▶ **Problem**
Could you repeat all of the entries below word for word, apart from the pictures?

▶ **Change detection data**

* * * *

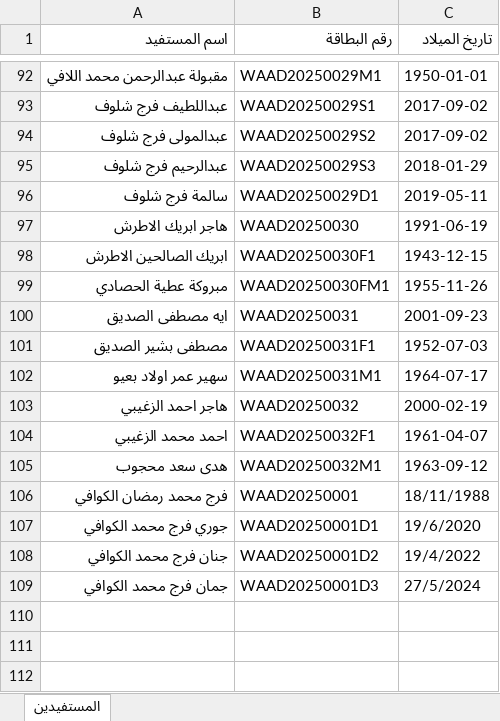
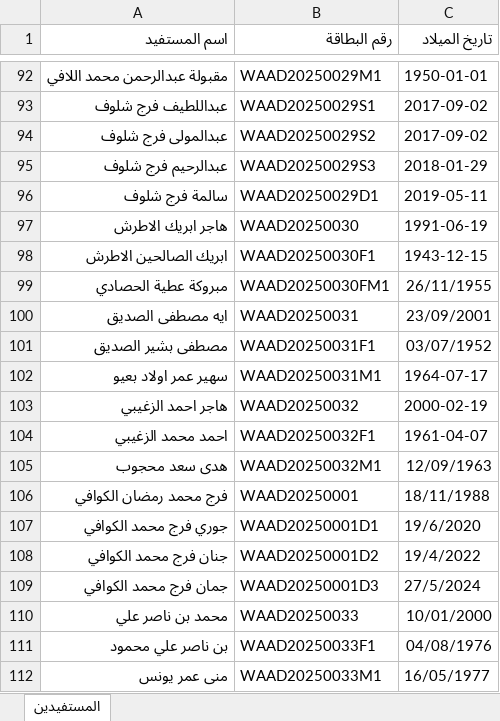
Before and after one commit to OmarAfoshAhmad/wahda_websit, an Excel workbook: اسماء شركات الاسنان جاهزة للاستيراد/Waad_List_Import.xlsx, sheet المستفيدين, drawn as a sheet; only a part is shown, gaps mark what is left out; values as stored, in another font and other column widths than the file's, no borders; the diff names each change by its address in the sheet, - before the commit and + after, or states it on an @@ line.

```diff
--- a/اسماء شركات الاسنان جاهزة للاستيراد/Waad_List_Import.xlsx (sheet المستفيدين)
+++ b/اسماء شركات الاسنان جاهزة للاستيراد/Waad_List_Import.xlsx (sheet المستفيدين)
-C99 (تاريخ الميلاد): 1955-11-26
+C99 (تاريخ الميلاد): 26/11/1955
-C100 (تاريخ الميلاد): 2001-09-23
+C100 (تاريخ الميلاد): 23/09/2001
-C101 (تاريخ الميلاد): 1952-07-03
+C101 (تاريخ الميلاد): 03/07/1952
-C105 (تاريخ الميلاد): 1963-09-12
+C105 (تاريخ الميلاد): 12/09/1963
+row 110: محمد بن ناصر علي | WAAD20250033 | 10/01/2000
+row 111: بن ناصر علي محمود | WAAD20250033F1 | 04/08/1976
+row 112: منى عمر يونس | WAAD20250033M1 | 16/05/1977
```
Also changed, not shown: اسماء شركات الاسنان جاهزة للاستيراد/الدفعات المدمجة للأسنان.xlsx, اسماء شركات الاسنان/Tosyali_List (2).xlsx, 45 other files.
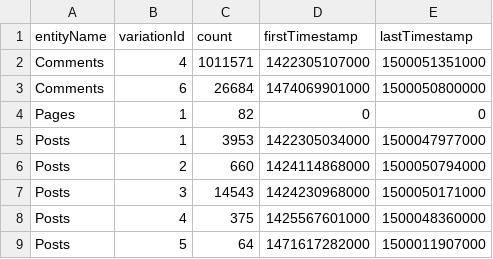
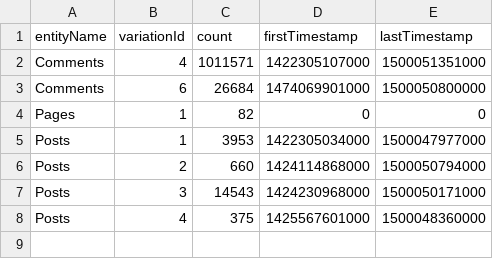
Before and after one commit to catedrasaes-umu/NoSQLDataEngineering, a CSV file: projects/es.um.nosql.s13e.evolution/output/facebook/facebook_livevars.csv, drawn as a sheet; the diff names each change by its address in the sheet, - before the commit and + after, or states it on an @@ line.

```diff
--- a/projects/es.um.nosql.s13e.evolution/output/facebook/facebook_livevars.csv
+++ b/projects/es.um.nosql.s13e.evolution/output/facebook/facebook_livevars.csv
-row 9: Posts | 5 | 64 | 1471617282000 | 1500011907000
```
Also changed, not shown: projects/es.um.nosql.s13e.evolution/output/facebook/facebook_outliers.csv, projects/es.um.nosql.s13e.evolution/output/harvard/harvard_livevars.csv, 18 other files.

* * * *

▶ **Task answer**
Before and after one commit to OmarAfoshAhmad/wahda_websit, an Excel workbook: اسماء شركات الاسنان جاهزة للاستيراد/Waad_List_Import.xlsx, sheet المستفيدين, drawn as a sheet; only a part is shown, gaps mark what is left out; values as stored, in another font and other column widths than the file's, no borders; the diff names each change by its address in the sheet, - before the commit and + after, or states it on an @@ line.

```diff
--- a/اسماء شركات الاسنان جاهزة للاستيراد/Waad_List_Import.xlsx (sheet المستفيدين)
+++ b/اسماء شركات الاسنان جاهزة للاستيراد/Waad_List_Import.xlsx (sheet المستفيدين)
-C99 (تاريخ الميلاد): 1955-11-26
+C99 (تاريخ الميلاد): 26/11/1955
-C100 (تاريخ الميلاد): 2001-09-23
+C100 (تاريخ الميلاد): 23/09/2001
-C101 (تاريخ الميلاد): 1952-07-03
+C101 (تاريخ الميلاد): 03/07/1952
-C105 (تاريخ الميلاد): 1963-09-12
+C105 (تاريخ الميلاد): 12/09/1963
+row 110: محمد بن ناصر علي | WAAD20250033 | 10/01/2000
+row 111: بن ناصر علي محمود | WAAD20250033F1 | 04/08/1976
+row 112: منى عمر يونس | WAAD20250033M1 | 16/05/1977
```
Also changed, not shown: اسماء شركات الاسنان جاهزة للاستيراد/الدفعات المدمجة للأسنان.xlsx, اسماء شركات الاسنان/Tosyali_List (2).xlsx, 45 other files.
Before and after one commit to catedrasaes-umu/NoSQLDataEngineering, a CSV file: projects/es.um.nosql.s13e.evolution/output/facebook/facebook_livevars.csv, drawn as a sheet; the diff names each change by its address in the sheet, - before the commit and + after, or states it on an @@ line.

```diff
--- a/projects/es.um.nosql.s13e.evolution/output/facebook/facebook_livevars.csv
+++ b/projects/es.um.nosql.s13e.evolution/output/facebook/facebook_livevars.csv
-row 9: Posts | 5 | 64 | 1471617282000 | 1500011907000
```
Also changed, not shown: projects/es.um.nosql.s13e.evolution/output/facebook/facebook_outliers.csv, projects/es.um.nosql.s13e.evolution/output/harvard/harvard_livevars.csv, 18 other files.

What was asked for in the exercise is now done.